**Supplied material:**
* * * * *

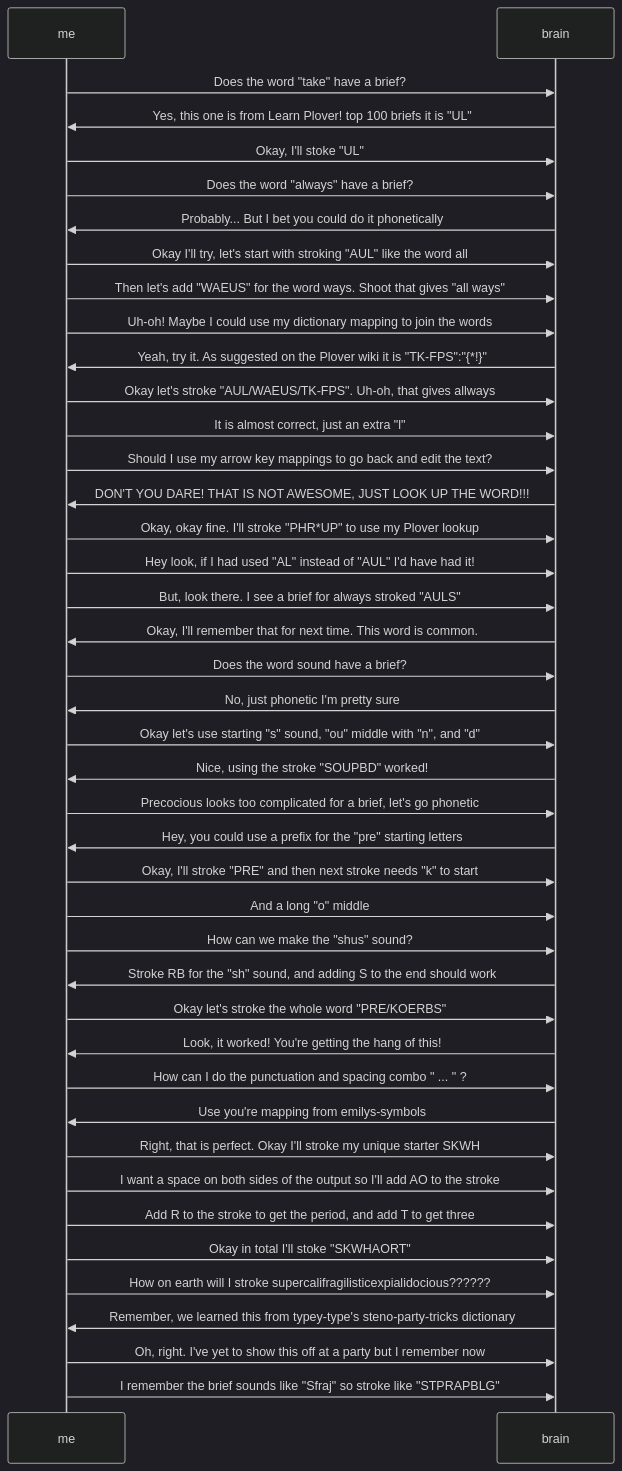
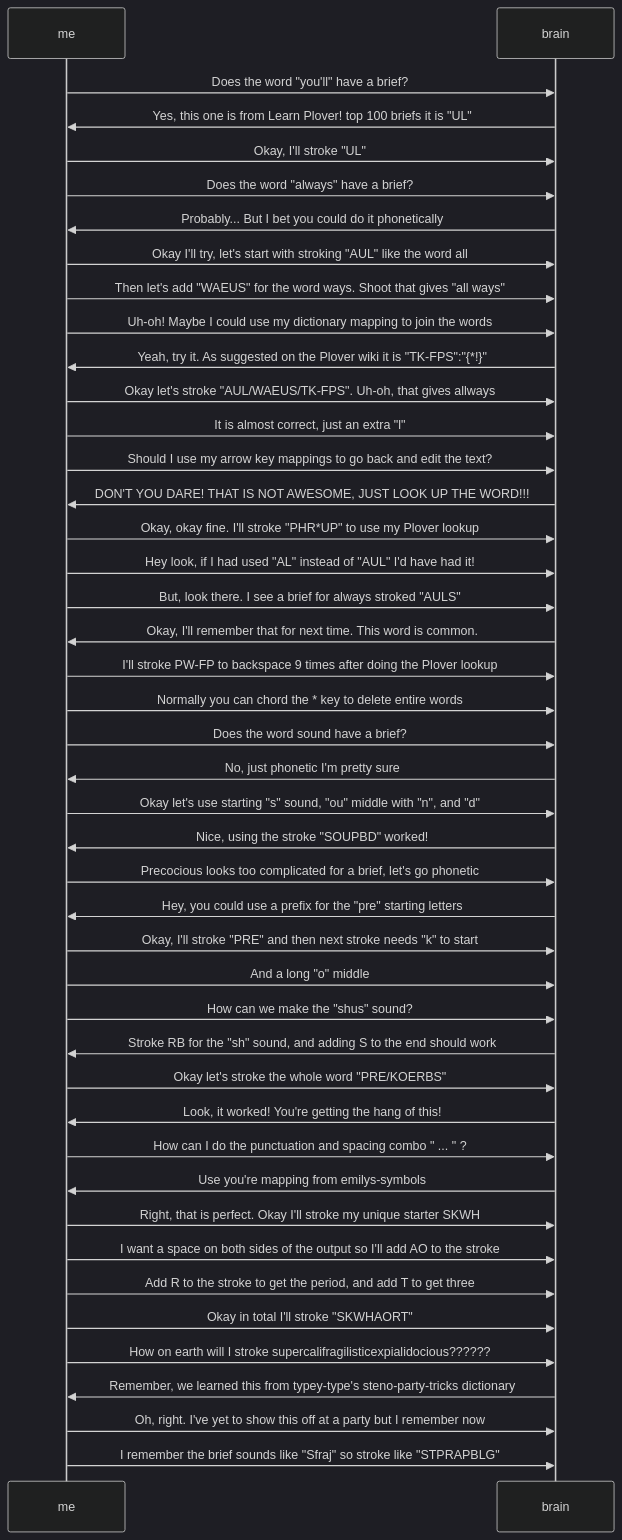
Before and after one commit to derekthecool/DereksBlogSource: the second of 2 diagrams in content/posts/My-Journey-Into-Stenography.md, drawn with Mermaid. The commit also changed other lines of this file and 7 other files, not shown here.

````diff
--- a/content/posts/My-Journey-Into-Stenography.md
+++ b/content/posts/My-Journey-Into-Stenography.md
@@ -119,44 +136,46 @@
 ```mermaid
 %%{init: {'theme':'dark'}}%%
 sequenceDiagram
 
-me ->> brain: Does the word "take" have a brief?
+me ->> brain: Does the word "you'll" have a brief?
 brain ->> me: Yes, this one is from Learn Plover! top 100 briefs it is "UL"
-me ->> brain: Okay, I'll stoke "UL"
+me ->> brain: Okay, I'll stroke "UL"
 me ->> brain: Does the word "always" have a brief?
 brain ->> me: Probably... But I bet you could do it phonetically
 me ->> brain: Okay I'll try, let's start with stroking "AUL" like the word all
 me ->> brain: Then let's add "WAEUS" for the word ways. Shoot that gives "all ways"
 me ->> brain: Uh-oh! Maybe I could use my dictionary mapping to join the words
 brain ->> me: Yeah, try it. As suggested on the Plover wiki it is "TK-FPS":"{*!}"
 me ->> brain: Okay let's stroke "AUL/WAEUS/TK-FPS". Uh-oh, that gives allways
 me ->> brain: It is almost correct, just an extra "l"
 me ->> brain: Should I use my arrow key mappings to go back and edit the text?
 brain ->> me: DON'T YOU DARE! THAT IS NOT AWESOME, JUST LOOK UP THE WORD!!!
 me ->> brain: Okay, okay fine. I'll stroke "PHR*UP" to use my Plover lookup
 me ->> brain: Hey look, if I had used "AL" instead of "AUL" I'd have had it!
 me ->> brain: But, look there. I see a brief for always stroked "AULS"
 brain ->> me: Okay, I'll remember that for next time. This word is common.
+me ->> brain: I'll stroke PW-FP to backspace 9 times after doing the Plover lookup
+me ->> brain: Normally you can chord the * key to delete entire words
 me ->> brain: Does the word sound have a brief?
 brain ->> me: No, just phonetic I'm pretty sure
 me ->> brain: Okay let's use starting "s" sound, "ou" middle with "n", and "d"
 brain ->> me: Nice, using the stroke "SOUPBD" worked!
 me ->> brain: Precocious looks too complicated for a brief, let's go phonetic
 brain ->> me: Hey, you could use a prefix for the "pre" starting letters
 me ->> brain: Okay, I'll stroke "PRE" and then next stroke needs "k" to start
 me ->> brain: And a long "o" middle
 me ->> brain: How can we make the "shus" sound?
 brain ->> me: Stroke RB for the "sh" sound, and adding S to the end should work
 me ->> brain: Okay let's stroke the whole word "PRE/KOERBS"
 brain ->> me: Look, it worked! You're getting the hang of this!
 me ->> brain: How can I do the punctuation and spacing combo " ... " ?
 brain ->> me: Use you're mapping from emilys-symbols
 me ->> brain: Right, that is perfect. Okay I'll stroke my unique starter SKWH
 me ->> brain: I want a space on both sides of the output so I'll add AO to the stroke
 me ->> brain: Add R to the stroke to get the period, and add T to get three
-me ->> brain: Okay in total I'll stoke "SKWHAORT"
+me ->> brain: Okay in total I'll stroke "SKWHAORT"
 me ->> brain: How on earth will I stroke supercalifragilisticexpialidocious??????
 brain ->> me: Remember, we learned this from typey-type's steno-party-tricks dictionary
 me ->> brain: Oh, right. I've yet to show this off at a party but I remember now
 me ->> brain: I remember the brief sounds like "Sfraj" so stroke like "STPRAPBLG"
 ```
````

* * * * *

**What this task involves:** Could you give all the records again, exactly, minus the pictures?

**Reply to the exercise:**
Before and after one commit to derekthecool/DereksBlogSource: the second of 2 diagrams in content/posts/My-Journey-Into-Stenography.md, drawn with Mermaid. The commit also changed other lines of this file and 7 other files, not shown here.

````diff
--- a/content/posts/My-Journey-Into-Stenography.md
+++ b/content/posts/My-Journey-Into-Stenography.md
@@ -119,44 +136,46 @@
 ```mermaid
 %%{init: {'theme':'dark'}}%%
 sequenceDiagram
 
-me ->> brain: Does the word "take" have a brief?
+me ->> brain: Does the word "you'll" have a brief?
 brain ->> me: Yes, this one is from Learn Plover! top 100 briefs it is "UL"
-me ->> brain: Okay, I'll stoke "UL"
+me ->> brain: Okay, I'll stroke "UL"
 me ->> brain: Does the word "always" have a brief?
 brain ->> me: Probably... But I bet you could do it phonetically
 me ->> brain: Okay I'll try, let's start with stroking "AUL" like the word all
 me ->> brain: Then let's add "WAEUS" for the word ways. Shoot that gives "all ways"
 me ->> brain: Uh-oh! Maybe I could use my dictionary mapping to join the words
 brain ->> me: Yeah, try it. As suggested on the Plover wiki it is "TK-FPS":"{*!}"
 me ->> brain: Okay let's stroke "AUL/WAEUS/TK-FPS". Uh-oh, that gives allways
 me ->> brain: It is almost correct, just an extra "l"
 me ->> brain: Should I use my arrow key mappings to go back and edit the text?
 brain ->> me: DON'T YOU DARE! THAT IS NOT AWESOME, JUST LOOK UP THE WORD!!!
 me ->> brain: Okay, okay fine. I'll stroke "PHR*UP" to use my Plover lookup
 me ->> brain: Hey look, if I had used "AL" instead of "AUL" I'd have had it!
 me ->> brain: But, look there. I see a brief for always stroked "AULS"
 brain ->> me: Okay, I'll remember that for next time. This word is common.
+me ->> brain: I'll stroke PW-FP to backspace 9 times after doing the Plover lookup
+me ->> brain: Normally you can chord the * key to delete entire words
 me ->> brain: Does the word sound have a brief?
 brain ->> me: No, just phonetic I'm pretty sure
 me ->> brain: Okay let's use starting "s" sound, "ou" middle with "n", and "d"
 brain ->> me: Nice, using the stroke "SOUPBD" worked!
 me ->> brain: Precocious looks too complicated for a brief, let's go phonetic
 brain ->> me: Hey, you could use a prefix for the "pre" starting letters
 me ->> brain: Okay, I'll stroke "PRE" and then next stroke needs "k" to start
 me ->> brain: And a long "o" middle
 me ->> brain: How can we make the "shus" sound?
 brain ->> me: Stroke RB for the "sh" sound, and adding S to the end should work
 me ->> brain: Okay let's stroke the whole word "PRE/KOERBS"
 brain ->> me: Look, it worked! You're getting the hang of this!
 me ->> brain: How can I do the punctuation and spacing combo " ... " ?
 brain ->> me: Use you're mapping from emilys-symbols
 me ->> brain: Right, that is perfect. Okay I'll stroke my unique starter SKWH
 me ->> brain: I want a space on both sides of the output so I'll add AO to the stroke
 me ->> brain: Add R to the stroke to get the period, and add T to get three
-me ->> brain: Okay in total I'll stoke "SKWHAORT"
+me ->> brain: Okay in total I'll stroke "SKWHAORT"
 me ->> brain: How on earth will I stroke supercalifragilisticexpialidocious??????
 brain ->> me: Remember, we learned this from typey-type's steno-party-tricks dictionary
 me ->> brain: Oh, right. I've yet to show this off at a party but I remember now
 me ->> brain: I remember the brief sounds like "Sfraj" so stroke like "STPRAPBLG"
 ```
````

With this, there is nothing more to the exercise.